In the classic 2-players chess game, the goal is delivering a checkmate, meaning trapping your opponent´s king in a way that it cannot move anymore while being placed in check by an enemy piece.

In this 3-players chess variant, the goal is similar, to win you have to deliver a checkmate to one of your opponents, meaning that the player whose king was checkmated of course loses. But what about the third player? The one which did not deliver a checkmate and did not get checkmated either? Well, this one loses too!

So at the end of each game, there are two losers and one winner.


Each piece has unique characteristics and moves, these do not differ from 2-players chess.


The King moves exactly one square horizontally, vertically, or diagonally. If the King is captured by another player, this player wins the game.


The Queen moves any number of vacant squares horizontally, vertically, or diagonally. This can be considered as the addition of the Rook moves and the Bishop moves.


A Bishop moves any number of vacant squares diagonally.


A Rook moves any number of vacant squares horizontally or vertically. It also is moved when castling.


A Knight moves to the nearest square not on the same rank, file, or diagonal. (This can be thought of as moving two squares horizontally and then one square vertically, or moving one square horizontally and then two squares vertically—i.e. in an "L" pattern.) The knight is not blocked by other pieces: it jumps to the new location.


A Pawn moves straight forward one square, if that square is vacant. If it has not yet moved, a Pawn also has the option of moving two squares straight forward, provided both squares are vacant. Pawns cannot move backwards.
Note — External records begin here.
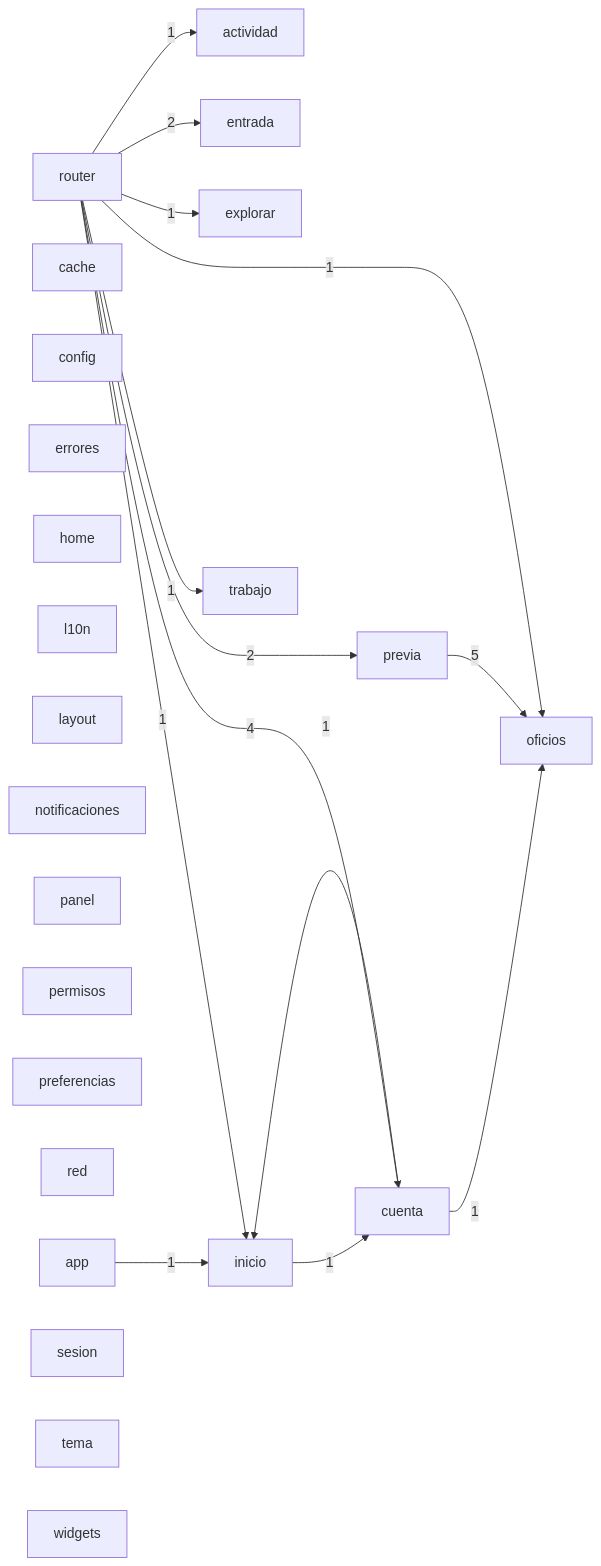
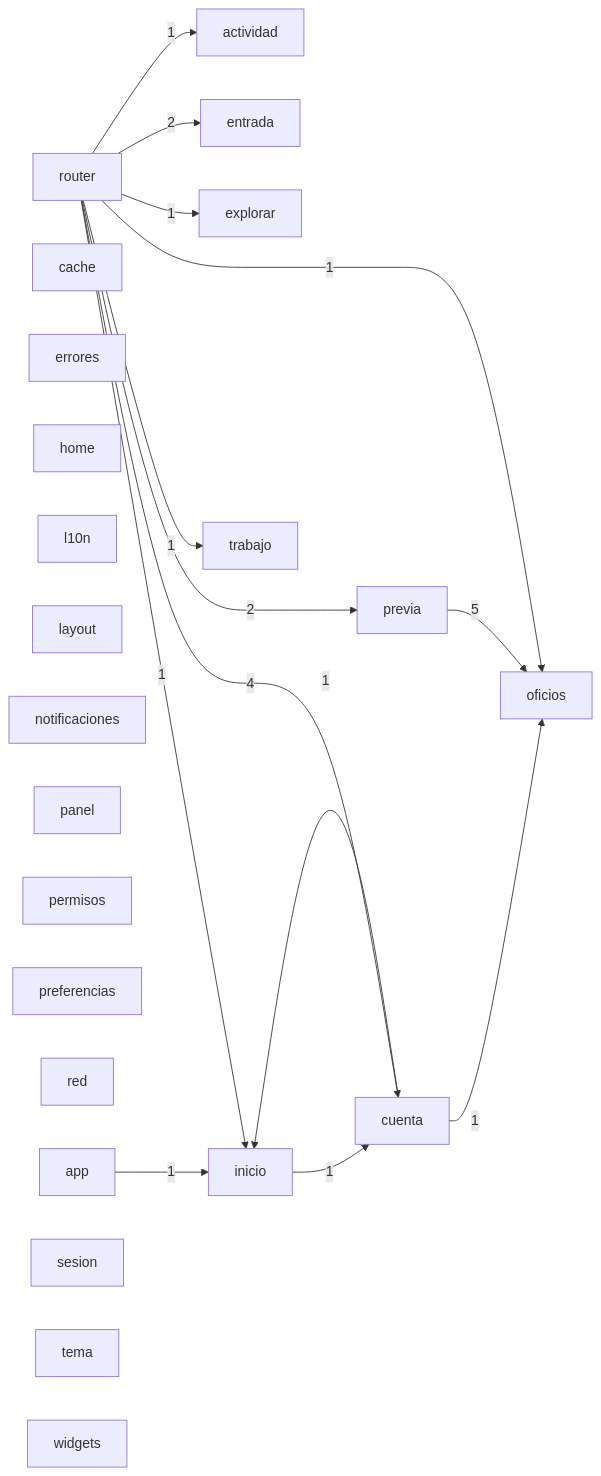
The diagram in docs/architecture/modules.mmd (Tensei-Devs/knock-frontend), drawn with Mermaid before and after one commit. The commit also changed 7 other files, not shown here.

```diff
--- a/docs/architecture/modules.mmd
+++ b/docs/architecture/modules.mmd
@@ -1,38 +1,37 @@
 graph LR
   actividad["actividad"]
   app["app"]
   cache["cache"]
-  config["config"]
   cuenta["cuenta"]
   entrada["entrada"]
   errores["errores"]
   explorar["explorar"]
   home["home"]
   inicio["inicio"]
   l10n["l10n"]
   layout["layout"]
   notificaciones["notificaciones"]
   oficios["oficios"]
   panel["panel"]
   permisos["permisos"]
   preferencias["preferencias"]
   previa["previa"]
   red["red"]
   router["router"]
   sesion["sesion"]
   tema["tema"]
   trabajo["trabajo"]
   widgets["widgets"]
   app -->|1| inicio
   cuenta -->|1| inicio
   cuenta -->|1| oficios
   inicio -->|1| cuenta
   previa -->|5| oficios
   router -->|1| actividad
   router -->|4| cuenta
   router -->|2| entrada
   router -->|1| explorar
   router -->|1| inicio
   router -->|1| oficios
   router -->|2| previa
   router -->|1| trabajo
```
Pawns are the only pieces that capture differently from how they move. A pawn can capture an enemy piece on either of the two squares diagonally in front of the pawn (but cannot move to those squares if they are vacant).
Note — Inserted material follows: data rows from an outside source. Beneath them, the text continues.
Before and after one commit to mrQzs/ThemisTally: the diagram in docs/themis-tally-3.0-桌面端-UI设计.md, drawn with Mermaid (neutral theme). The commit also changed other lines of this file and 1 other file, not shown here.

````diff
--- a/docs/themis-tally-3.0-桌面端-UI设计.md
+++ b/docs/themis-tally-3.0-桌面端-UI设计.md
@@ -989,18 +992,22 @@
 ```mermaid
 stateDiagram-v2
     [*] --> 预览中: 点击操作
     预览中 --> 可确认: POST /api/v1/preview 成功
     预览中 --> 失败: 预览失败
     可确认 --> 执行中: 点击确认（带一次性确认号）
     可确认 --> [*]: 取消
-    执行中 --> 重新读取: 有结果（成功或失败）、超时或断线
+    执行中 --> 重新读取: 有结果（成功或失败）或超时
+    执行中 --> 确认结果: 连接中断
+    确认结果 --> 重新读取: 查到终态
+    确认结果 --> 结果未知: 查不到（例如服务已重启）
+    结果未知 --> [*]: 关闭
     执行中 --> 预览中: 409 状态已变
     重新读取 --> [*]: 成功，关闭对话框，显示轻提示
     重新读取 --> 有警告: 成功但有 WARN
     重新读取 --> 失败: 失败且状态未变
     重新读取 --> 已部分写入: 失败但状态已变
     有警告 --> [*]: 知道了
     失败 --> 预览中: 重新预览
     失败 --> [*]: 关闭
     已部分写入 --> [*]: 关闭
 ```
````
Most of these explanations are inspired by Wikipedia's rules of two players chess.

Special moves

As for classic chess, castling, en passant and promotions are available and follow the same rules.